Exercise prompt: Lines from the beginning of the data below through the one containing "Add FAQ section and update page locale." are to be printed exactly as they appear.

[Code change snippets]

= = = =

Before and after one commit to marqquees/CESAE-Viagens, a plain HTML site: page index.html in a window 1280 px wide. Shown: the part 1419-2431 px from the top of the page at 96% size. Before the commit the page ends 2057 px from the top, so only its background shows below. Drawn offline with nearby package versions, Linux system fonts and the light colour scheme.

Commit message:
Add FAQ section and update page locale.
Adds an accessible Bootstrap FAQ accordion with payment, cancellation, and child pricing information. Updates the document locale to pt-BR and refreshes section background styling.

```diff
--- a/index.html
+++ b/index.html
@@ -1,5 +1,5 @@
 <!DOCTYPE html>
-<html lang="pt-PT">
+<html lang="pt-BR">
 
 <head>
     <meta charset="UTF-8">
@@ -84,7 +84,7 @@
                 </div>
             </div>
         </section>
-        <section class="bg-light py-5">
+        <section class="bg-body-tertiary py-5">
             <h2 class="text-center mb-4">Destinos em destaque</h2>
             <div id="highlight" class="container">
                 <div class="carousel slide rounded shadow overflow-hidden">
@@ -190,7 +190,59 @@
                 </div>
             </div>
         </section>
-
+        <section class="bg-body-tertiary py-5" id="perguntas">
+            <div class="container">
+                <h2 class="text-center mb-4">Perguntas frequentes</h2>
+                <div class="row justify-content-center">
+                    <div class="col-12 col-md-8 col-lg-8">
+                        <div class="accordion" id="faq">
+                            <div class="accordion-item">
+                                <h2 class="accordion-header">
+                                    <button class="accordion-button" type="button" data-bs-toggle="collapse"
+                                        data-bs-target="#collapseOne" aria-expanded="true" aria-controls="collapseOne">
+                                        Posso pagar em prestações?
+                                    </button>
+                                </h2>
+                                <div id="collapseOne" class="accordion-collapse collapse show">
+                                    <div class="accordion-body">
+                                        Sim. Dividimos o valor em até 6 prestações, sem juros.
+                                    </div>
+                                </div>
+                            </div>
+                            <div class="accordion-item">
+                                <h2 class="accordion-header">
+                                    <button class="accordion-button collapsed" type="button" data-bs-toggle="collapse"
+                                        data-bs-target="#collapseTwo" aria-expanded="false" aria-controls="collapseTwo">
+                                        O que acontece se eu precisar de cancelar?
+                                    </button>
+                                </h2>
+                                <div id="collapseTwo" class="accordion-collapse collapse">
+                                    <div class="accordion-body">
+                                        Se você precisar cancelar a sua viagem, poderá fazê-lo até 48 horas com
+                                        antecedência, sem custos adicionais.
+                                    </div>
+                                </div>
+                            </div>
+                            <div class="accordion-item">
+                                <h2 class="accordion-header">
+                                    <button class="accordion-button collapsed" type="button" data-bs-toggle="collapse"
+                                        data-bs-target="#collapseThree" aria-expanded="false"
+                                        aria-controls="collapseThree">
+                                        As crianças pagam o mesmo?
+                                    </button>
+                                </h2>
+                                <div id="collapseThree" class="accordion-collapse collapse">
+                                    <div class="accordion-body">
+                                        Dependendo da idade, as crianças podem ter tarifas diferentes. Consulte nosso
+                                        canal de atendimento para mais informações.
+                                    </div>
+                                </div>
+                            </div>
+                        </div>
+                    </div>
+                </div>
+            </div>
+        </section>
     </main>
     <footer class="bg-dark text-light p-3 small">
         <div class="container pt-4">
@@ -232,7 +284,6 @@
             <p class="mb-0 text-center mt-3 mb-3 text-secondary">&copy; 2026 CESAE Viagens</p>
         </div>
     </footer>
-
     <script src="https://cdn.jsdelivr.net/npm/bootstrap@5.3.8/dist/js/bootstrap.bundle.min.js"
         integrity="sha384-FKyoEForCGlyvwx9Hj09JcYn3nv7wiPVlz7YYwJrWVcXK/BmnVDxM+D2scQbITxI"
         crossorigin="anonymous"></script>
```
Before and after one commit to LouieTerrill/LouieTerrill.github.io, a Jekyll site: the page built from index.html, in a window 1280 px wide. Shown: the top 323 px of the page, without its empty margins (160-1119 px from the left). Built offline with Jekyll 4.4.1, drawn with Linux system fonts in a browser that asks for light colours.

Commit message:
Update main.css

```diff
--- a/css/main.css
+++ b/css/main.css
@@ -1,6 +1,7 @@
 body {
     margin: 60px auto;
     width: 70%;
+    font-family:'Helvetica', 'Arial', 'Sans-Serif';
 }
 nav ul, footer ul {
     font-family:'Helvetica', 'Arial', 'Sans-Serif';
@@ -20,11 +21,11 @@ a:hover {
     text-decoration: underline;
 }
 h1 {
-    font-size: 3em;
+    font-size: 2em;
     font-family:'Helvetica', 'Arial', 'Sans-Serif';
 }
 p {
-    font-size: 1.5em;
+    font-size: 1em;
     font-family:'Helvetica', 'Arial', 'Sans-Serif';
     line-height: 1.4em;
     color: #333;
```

= = = =

Answer to this task:
Before and after one commit to marqquees/CESAE-Viagens, a plain HTML site: page index.html in a window 1280 px wide. Shown: the part 1419-2431 px from the top of the page at 96% size. Before the commit the page ends 2057 px from the top, so only its background shows below. Drawn offline with nearby package versions, Linux system fonts and the light colour scheme.

Commit message:
Add FAQ section and update page locale.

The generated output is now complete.